Pagoda Palace: Restaurant Owner Discovers Brick Fragments on Roof, Gets Angry
Restaurateur Dario Hadjian was less than thrilled with the notion of construction debris coming to a rest next to his outdoor cafe tables (the bricks purportedly tumbled within the construction zone, then rolled beneath a fence). So, this morning, when he found more bricks, he was even less than less-than-thrilled.
And he called the cops.
After finding "15 to 20" brick fragments on his roof this morning, Hadjian filed a police report. He then got his insurance agent involved. "Basically, this is giving them fair warning that if this happens again they will definitely be negligent because they have been warned," said Farmer's Insurance agent Thomas Madden, who drafted a polite but terse letter encouraging the segregation of brick fragments and restaurant property.
The long-abandoned Pagoda Palace will serve as the extraction point for the boring machines digging the Central Subway.
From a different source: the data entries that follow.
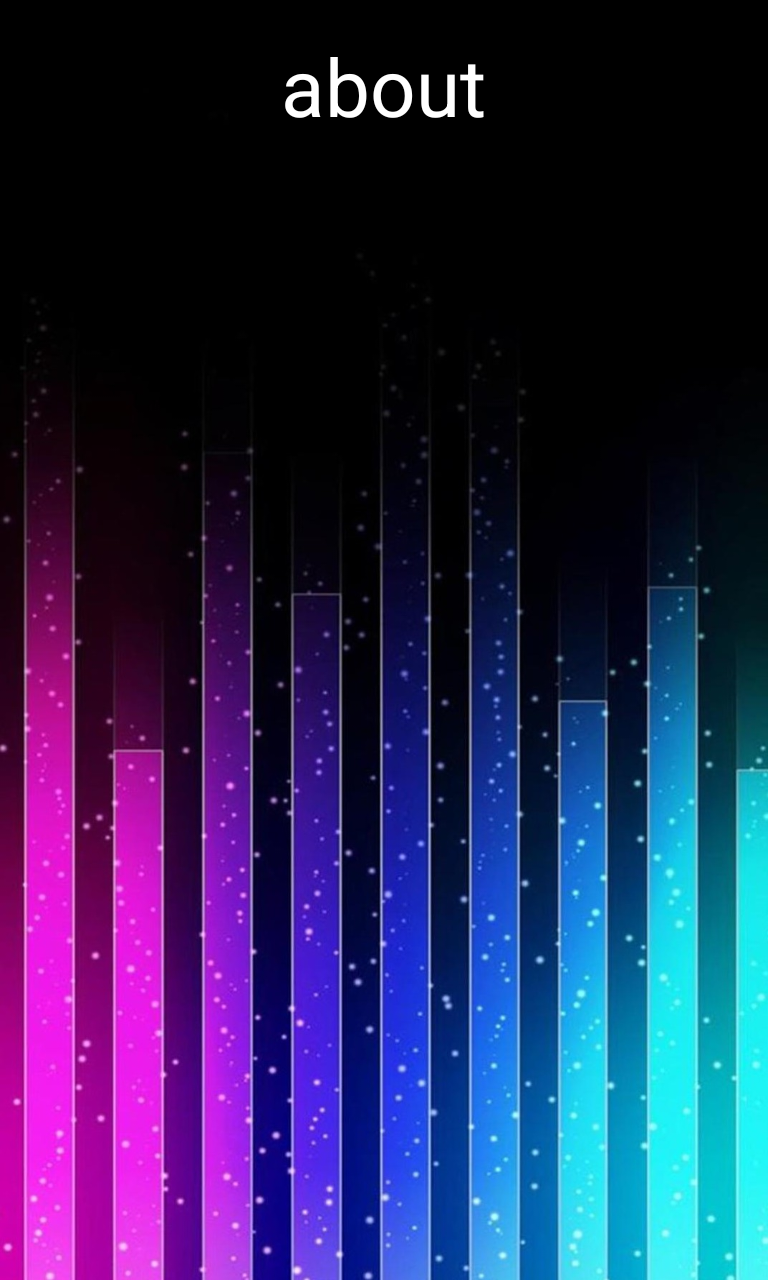
Repository: SoundBoardJAMJ/Project
Layout: workspace/SoundBoard/res/layout/about.xml
The author's editor kept a copy of each file at every save. The layout is drawn from the files as they stood at one save, then again after the next save.
It is drawn on a 768 x 1280 px phone screen (xhdpi) without system bars, with theme AppTheme; the app's code is not run.

Above is the layout before, as saved 2014-05-02 16:05:21.

### workspace/SoundBoard/res/layout/about.xml
<RelativeLayout xmlns:android="http://schemas.android.com/apk/res/android"
    xmlns:tools="http://schemas.android.com/tools"
    android:layout_width="match_parent"
    android:layout_height="match_parent"
    android:background="@drawable/image1"
    android:paddingBottom="@dimen/activity_vertical_margin"
    android:paddingLeft="@dimen/activity_horizontal_margin"
    android:paddingRight="@dimen/activity_horizontal_margin"
    android:paddingTop="@dimen/activity_vertical_margin"
    tools:context="com.example.soundboard.About$PlaceholderFragment" >

    <TextView
        android:id="@+id/textView1"
        android:layout_width="wrap_content"
        android:layout_height="wrap_content"
        android:layout_alignParentTop="true"
        android:layout_centerHorizontal="true"
        android:alpha="1.0"
        android:text="about"
        android:textColor="@android:color/white"
        android:textSize="40sp"
        android:typeface="normal" />


</RelativeLayout>

Loaded but not shown: workspace/SoundBoard/res/values/styles.xml (common file); workspace/SoundBoard/res/values-v11/styles.xml (common file); workspace/SoundBoard/res/values-v14/styles.xml (common file); workspace/SoundBoard/res/values/dimens.xml (common file); workspace/SoundBoard/res/values-w820dp/dimens.xml (common file)

After the next save:
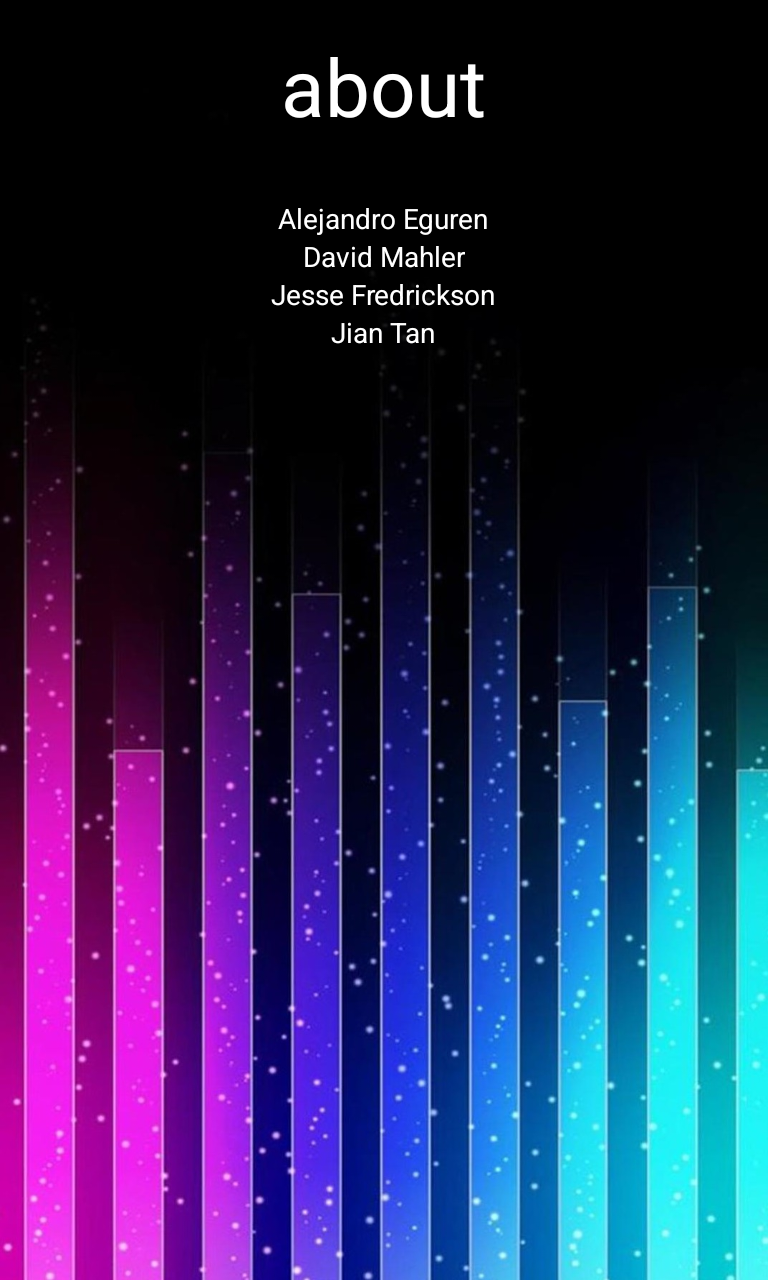
Saved 12 min 59 s later.
--- a/workspace/SoundBoard/res/layout/about.xml
+++ b/workspace/SoundBoard/res/layout/about.xml
@@ -21,5 +21,41 @@
         android:textSize="40sp"
         android:typeface="normal" />
 
+    <TextView
+        android:id="@+id/textView2"
+        android:layout_width="wrap_content"
+        android:layout_height="wrap_content"
+        android:layout_below="@+id/textView1"
+        android:layout_marginTop="30dp"
+        android:layout_centerHorizontal="true"
+        android:textColor="@android:color/white"
+        android:text="Alejandro Eguren" />
+
+    <TextView
+        android:id="@+id/textView3"
+        android:layout_width="wrap_content"
+        android:layout_height="wrap_content"
+        android:layout_below="@+id/textView2"
+        android:layout_centerHorizontal="true"
+        android:textColor="@android:color/white"
+        android:text="David Mahler" />
+
+    <TextView
+        android:id="@+id/textView4"
+        android:layout_width="wrap_content"
+        android:layout_height="wrap_content"
+        android:layout_below="@+id/textView3"
+        android:layout_centerHorizontal="true"
+        android:textColor="@android:color/white"
+        android:text="Jesse Fredrickson" />
+
+    <TextView
+        android:id="@+id/textView5"
+        android:layout_width="wrap_content"
+        android:layout_height="wrap_content"
+        android:layout_below="@+id/textView4"
+        android:layout_centerHorizontal="true"
+        android:textColor="@android:color/white"
+        android:text="Jian Tan" />
 
 </RelativeLayout>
Muni spokesman Paul Rose countered that the brick fragments from the site on Hadjian's roof were very small.
Matt Huey, the contractor in charge of the Pagoda demolition, offered to clean off the restaurant's roof. Hadjian, however, declined this offer: "I didn't want them to remove the evidence."
Rose says scaffolding and netting will soon be erected, which should catch future bits of flying brick. A gigantic Zaxis 450 LC resembling an earth-mover mounted with a hawk's beak, is sitting in front of the site. By later this week or early next week, it could be in use, demolishing the century-old theater turned derelict eyesore.